··· Source records

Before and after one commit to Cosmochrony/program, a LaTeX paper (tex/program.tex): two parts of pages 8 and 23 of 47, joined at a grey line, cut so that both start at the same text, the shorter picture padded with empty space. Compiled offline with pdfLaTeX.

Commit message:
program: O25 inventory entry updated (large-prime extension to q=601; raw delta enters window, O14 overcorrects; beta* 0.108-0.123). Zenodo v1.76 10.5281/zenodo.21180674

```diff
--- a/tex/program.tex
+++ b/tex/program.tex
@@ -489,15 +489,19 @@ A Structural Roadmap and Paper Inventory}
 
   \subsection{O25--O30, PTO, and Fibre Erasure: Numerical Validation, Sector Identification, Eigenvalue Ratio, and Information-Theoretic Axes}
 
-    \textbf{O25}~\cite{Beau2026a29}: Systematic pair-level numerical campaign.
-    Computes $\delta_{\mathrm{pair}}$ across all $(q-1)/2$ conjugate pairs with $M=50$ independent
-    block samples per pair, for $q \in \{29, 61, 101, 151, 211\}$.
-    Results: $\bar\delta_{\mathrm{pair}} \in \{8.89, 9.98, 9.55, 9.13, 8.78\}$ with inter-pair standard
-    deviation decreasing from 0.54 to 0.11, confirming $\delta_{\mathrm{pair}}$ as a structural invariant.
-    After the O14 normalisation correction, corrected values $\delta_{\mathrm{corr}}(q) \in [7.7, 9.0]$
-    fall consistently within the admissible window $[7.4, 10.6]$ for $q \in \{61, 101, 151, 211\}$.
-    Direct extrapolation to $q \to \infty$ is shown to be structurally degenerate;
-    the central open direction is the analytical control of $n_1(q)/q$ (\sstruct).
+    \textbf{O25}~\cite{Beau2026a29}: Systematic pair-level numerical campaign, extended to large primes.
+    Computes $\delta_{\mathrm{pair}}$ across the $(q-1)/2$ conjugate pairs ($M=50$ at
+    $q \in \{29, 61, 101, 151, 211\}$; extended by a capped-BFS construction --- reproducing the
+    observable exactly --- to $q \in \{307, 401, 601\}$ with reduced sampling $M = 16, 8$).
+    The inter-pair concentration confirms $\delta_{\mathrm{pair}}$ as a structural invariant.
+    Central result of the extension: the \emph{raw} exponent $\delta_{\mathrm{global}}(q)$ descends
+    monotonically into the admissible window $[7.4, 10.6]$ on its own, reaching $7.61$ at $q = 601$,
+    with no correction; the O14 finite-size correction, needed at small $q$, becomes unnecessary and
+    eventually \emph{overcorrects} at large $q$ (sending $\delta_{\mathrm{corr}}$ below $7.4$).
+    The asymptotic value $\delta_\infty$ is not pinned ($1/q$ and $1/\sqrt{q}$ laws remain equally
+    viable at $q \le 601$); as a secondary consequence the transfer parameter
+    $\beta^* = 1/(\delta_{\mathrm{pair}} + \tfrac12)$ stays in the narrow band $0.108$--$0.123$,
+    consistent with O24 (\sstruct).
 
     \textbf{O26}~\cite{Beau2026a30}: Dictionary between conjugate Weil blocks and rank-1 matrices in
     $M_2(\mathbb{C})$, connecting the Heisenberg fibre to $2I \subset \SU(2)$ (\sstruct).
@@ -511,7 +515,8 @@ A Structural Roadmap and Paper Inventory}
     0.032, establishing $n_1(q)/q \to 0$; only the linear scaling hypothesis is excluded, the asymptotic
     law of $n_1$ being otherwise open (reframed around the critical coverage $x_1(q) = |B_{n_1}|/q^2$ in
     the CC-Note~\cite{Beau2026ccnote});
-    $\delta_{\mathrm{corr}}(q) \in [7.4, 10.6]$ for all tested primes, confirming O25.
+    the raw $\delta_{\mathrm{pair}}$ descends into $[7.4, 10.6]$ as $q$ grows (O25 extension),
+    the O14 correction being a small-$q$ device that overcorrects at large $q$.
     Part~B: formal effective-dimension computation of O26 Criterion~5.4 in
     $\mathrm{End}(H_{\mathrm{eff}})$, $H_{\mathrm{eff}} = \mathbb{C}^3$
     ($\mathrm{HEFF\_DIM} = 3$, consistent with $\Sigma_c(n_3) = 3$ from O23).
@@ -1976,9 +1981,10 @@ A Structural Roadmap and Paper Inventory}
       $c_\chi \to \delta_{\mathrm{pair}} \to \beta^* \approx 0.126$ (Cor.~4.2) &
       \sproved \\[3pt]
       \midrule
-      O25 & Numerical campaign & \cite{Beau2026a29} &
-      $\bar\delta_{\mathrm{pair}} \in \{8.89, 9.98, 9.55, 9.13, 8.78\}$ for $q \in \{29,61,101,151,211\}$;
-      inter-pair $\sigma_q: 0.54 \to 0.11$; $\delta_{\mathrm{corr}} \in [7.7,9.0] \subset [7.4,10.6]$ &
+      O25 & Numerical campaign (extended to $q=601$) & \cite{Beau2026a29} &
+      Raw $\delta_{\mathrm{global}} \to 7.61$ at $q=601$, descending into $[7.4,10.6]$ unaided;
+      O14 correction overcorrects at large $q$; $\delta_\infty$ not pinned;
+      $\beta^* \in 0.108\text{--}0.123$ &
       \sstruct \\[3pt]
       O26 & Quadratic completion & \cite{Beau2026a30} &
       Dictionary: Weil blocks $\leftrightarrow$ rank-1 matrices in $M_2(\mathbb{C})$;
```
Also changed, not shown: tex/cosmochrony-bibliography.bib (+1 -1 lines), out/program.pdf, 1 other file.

······

Set down every entry again, exactly as written.

Before and after one commit to Cosmochrony/program, a LaTeX paper (tex/program.tex): two parts of pages 8 and 23 of 47, joined at a grey line, cut so that both start at the same text, the shorter picture padded with empty space. Compiled offline with pdfLaTeX.

Commit message:
program: O25 inventory entry updated (large-prime extension to q=601; raw delta enters window, O14 overcorrects; beta* 0.108-0.123). Zenodo v1.76 10.5281/zenodo.21180674

```diff
--- a/tex/program.tex
+++ b/tex/program.tex
@@ -489,15 +489,19 @@ A Structural Roadmap and Paper Inventory}
 
   \subsection{O25--O30, PTO, and Fibre Erasure: Numerical Validation, Sector Identification, Eigenvalue Ratio, and Information-Theoretic Axes}
 
-    \textbf{O25}~\cite{Beau2026a29}: Systematic pair-level numerical campaign.
-    Computes $\delta_{\mathrm{pair}}$ across all $(q-1)/2$ conjugate pairs with $M=50$ independent
-    block samples per pair, for $q \in \{29, 61, 101, 151, 211\}$.
-    Results: $\bar\delta_{\mathrm{pair}} \in \{8.89, 9.98, 9.55, 9.13, 8.78\}$ with inter-pair standard
-    deviation decreasing from 0.54 to 0.11, confirming $\delta_{\mathrm{pair}}$ as a structural invariant.
-    After the O14 normalisation correction, corrected values $\delta_{\mathrm{corr}}(q) \in [7.7, 9.0]$
-    fall consistently within the admissible window $[7.4, 10.6]$ for $q \in \{61, 101, 151, 211\}$.
-    Direct extrapolation to $q \to \infty$ is shown to be structurally degenerate;
-    the central open direction is the analytical control of $n_1(q)/q$ (\sstruct).
+    \textbf{O25}~\cite{Beau2026a29}: Systematic pair-level numerical campaign, extended to large primes.
+    Computes $\delta_{\mathrm{pair}}$ across the $(q-1)/2$ conjugate pairs ($M=50$ at
+    $q \in \{29, 61, 101, 151, 211\}$; extended by a capped-BFS construction --- reproducing the
+    observable exactly --- to $q \in \{307, 401, 601\}$ with reduced sampling $M = 16, 8$).
+    The inter-pair concentration confirms $\delta_{\mathrm{pair}}$ as a structural invariant.
+    Central result of the extension: the \emph{raw} exponent $\delta_{\mathrm{global}}(q)$ descends
+    monotonically into the admissible window $[7.4, 10.6]$ on its own, reaching $7.61$ at $q = 601$,
+    with no correction; the O14 finite-size correction, needed at small $q$, becomes unnecessary and
+    eventually \emph{overcorrects} at large $q$ (sending $\delta_{\mathrm{corr}}$ below $7.4$).
+    The asymptotic value $\delta_\infty$ is not pinned ($1/q$ and $1/\sqrt{q}$ laws remain equally
+    viable at $q \le 601$); as a secondary consequence the transfer parameter
+    $\beta^* = 1/(\delta_{\mathrm{pair}} + \tfrac12)$ stays in the narrow band $0.108$--$0.123$,
+    consistent with O24 (\sstruct).
 
     \textbf{O26}~\cite{Beau2026a30}: Dictionary between conjugate Weil blocks and rank-1 matrices in
     $M_2(\mathbb{C})$, connecting the Heisenberg fibre to $2I \subset \SU(2)$ (\sstruct).
@@ -511,7 +515,8 @@ A Structural Roadmap and Paper Inventory}
     0.032, establishing $n_1(q)/q \to 0$; only the linear scaling hypothesis is excluded, the asymptotic
     law of $n_1$ being otherwise open (reframed around the critical coverage $x_1(q) = |B_{n_1}|/q^2$ in
     the CC-Note~\cite{Beau2026ccnote});
-    $\delta_{\mathrm{corr}}(q) \in [7.4, 10.6]$ for all tested primes, confirming O25.
+    the raw $\delta_{\mathrm{pair}}$ descends into $[7.4, 10.6]$ as $q$ grows (O25 extension),
+    the O14 correction being a small-$q$ device that overcorrects at large $q$.
     Part~B: formal effective-dimension computation of O26 Criterion~5.4 in
     $\mathrm{End}(H_{\mathrm{eff}})$, $H_{\mathrm{eff}} = \mathbb{C}^3$
     ($\mathrm{HEFF\_DIM} = 3$, consistent with $\Sigma_c(n_3) = 3$ from O23).
@@ -1976,9 +1981,10 @@ A Structural Roadmap and Paper Inventory}
       $c_\chi \to \delta_{\mathrm{pair}} \to \beta^* \approx 0.126$ (Cor.~4.2) &
       \sproved \\[3pt]
       \midrule
-      O25 & Numerical campaign & \cite{Beau2026a29} &
-      $\bar\delta_{\mathrm{pair}} \in \{8.89, 9.98, 9.55, 9.13, 8.78\}$ for $q \in \{29,61,101,151,211\}$;
-      inter-pair $\sigma_q: 0.54 \to 0.11$; $\delta_{\mathrm{corr}} \in [7.7,9.0] \subset [7.4,10.6]$ &
+      O25 & Numerical campaign (extended to $q=601$) & \cite{Beau2026a29} &
+      Raw $\delta_{\mathrm{global}} \to 7.61$ at $q=601$, descending into $[7.4,10.6]$ unaided;
+      O14 correction overcorrects at large $q$; $\delta_\infty$ not pinned;
+      $\beta^* \in 0.108\text{--}0.123$ &
       \sstruct \\[3pt]
       O26 & Quadratic completion & \cite{Beau2026a30} &
       Dictionary: Weil blocks $\leftrightarrow$ rank-1 matrices in $M_2(\mathbb{C})$;
```
Also changed, not shown: tex/cosmochrony-bibliography.bib (+1 -1 lines), out/program.pdf, 1 other file.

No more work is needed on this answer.